# [TASK GOAL]
Each line that contains the word "flow" is to be copied from the records below.
━━ EXTRACTED ENTRIES
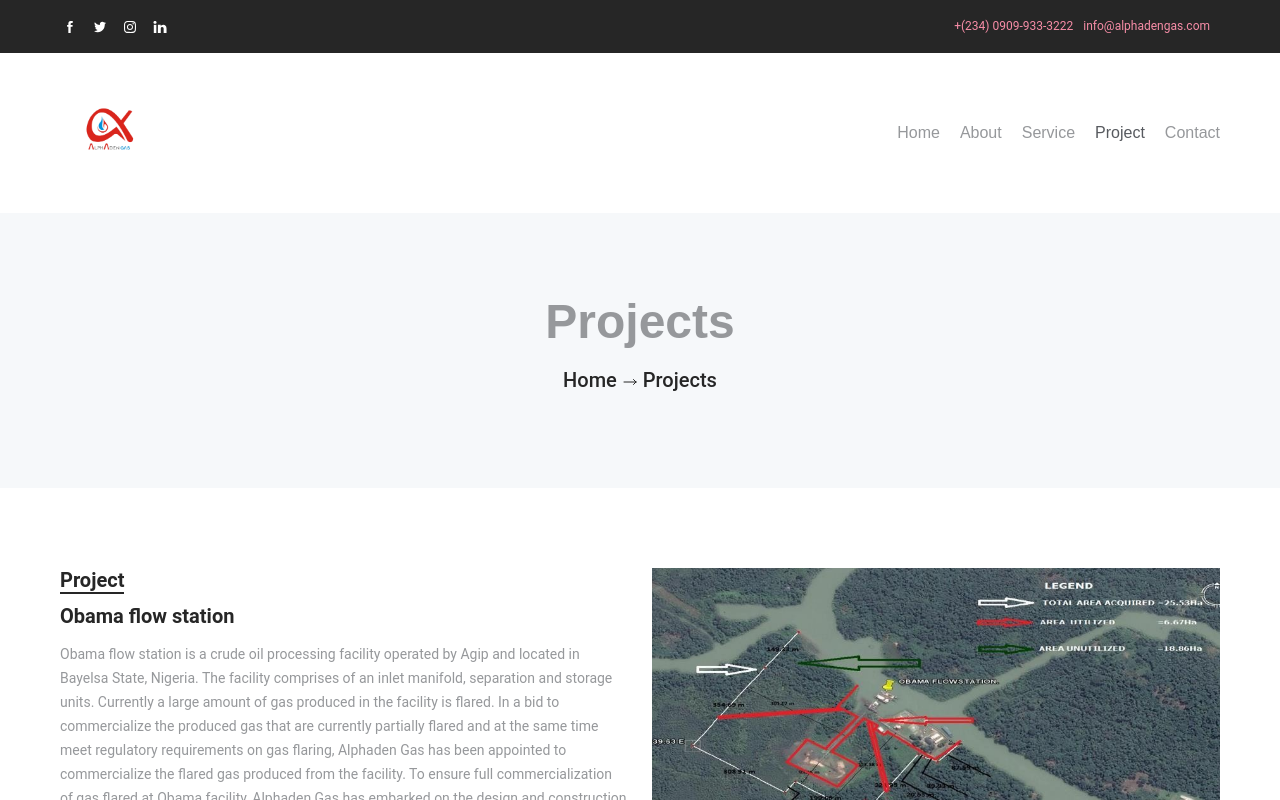
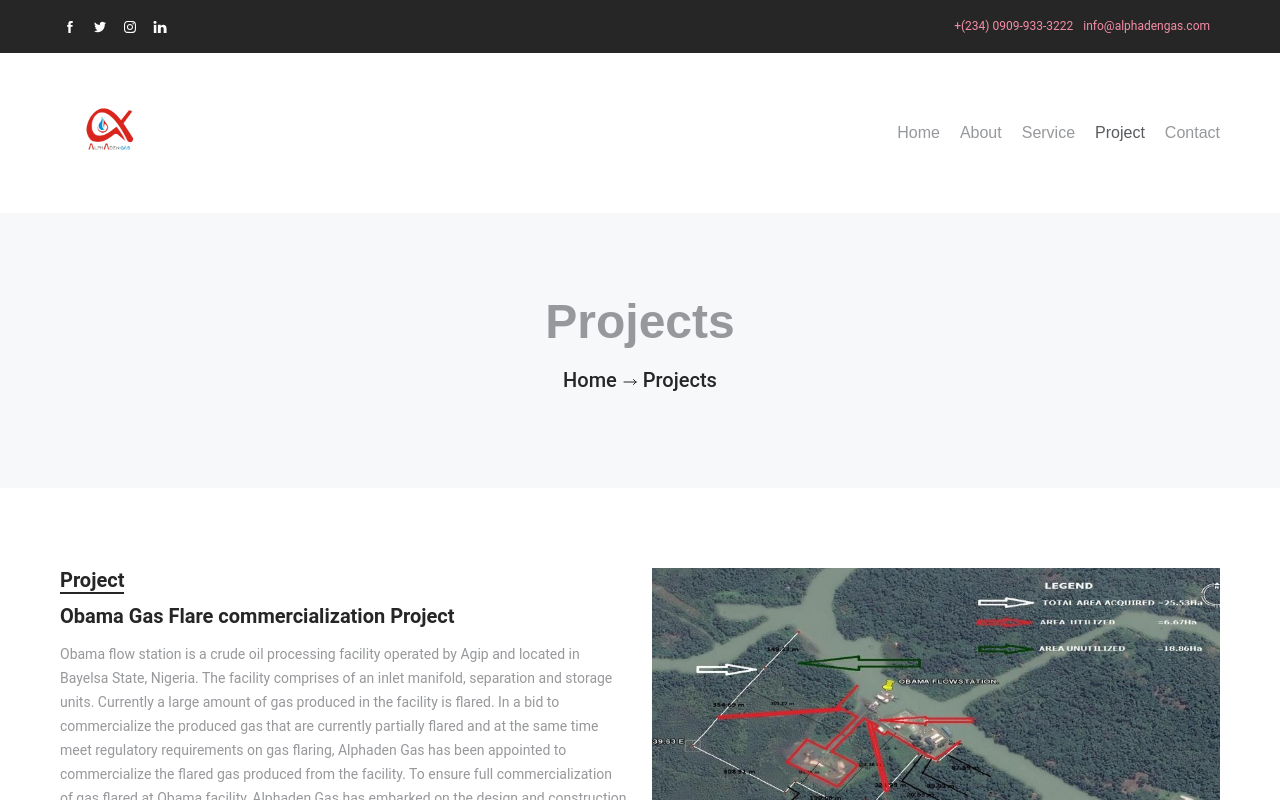
Before and after one commit to Wills-dev/alphaden-e-and-p, a Next.js app: page /projects in a window 1280 px wide. Shown: the top 800 px of the page. Built offline with nearby package versions, Linux system fonts and the light colour scheme.

Commit message:
feat: project page

```diff
--- a/app/projects/page.jsx
+++ b/app/projects/page.jsx
@@ -81,7 +81,7 @@ const page = () => {
               <div className="about-main-content">
                 <h5>Project</h5>
 
-                <h6> Obama flow station</h6>
+                <h6> Obama Gas Flare commercialization Project</h6>
                 <p>
                   Obama flow station is a crude oil processing facility operated
                   by Agip and located in Bayelsa State, Nigeria. The facility
```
━━━━
# [RESPONSE BELOW]
-                <h6> Obama flow station</h6>
                   Obama flow station is a crude oil processing facility operated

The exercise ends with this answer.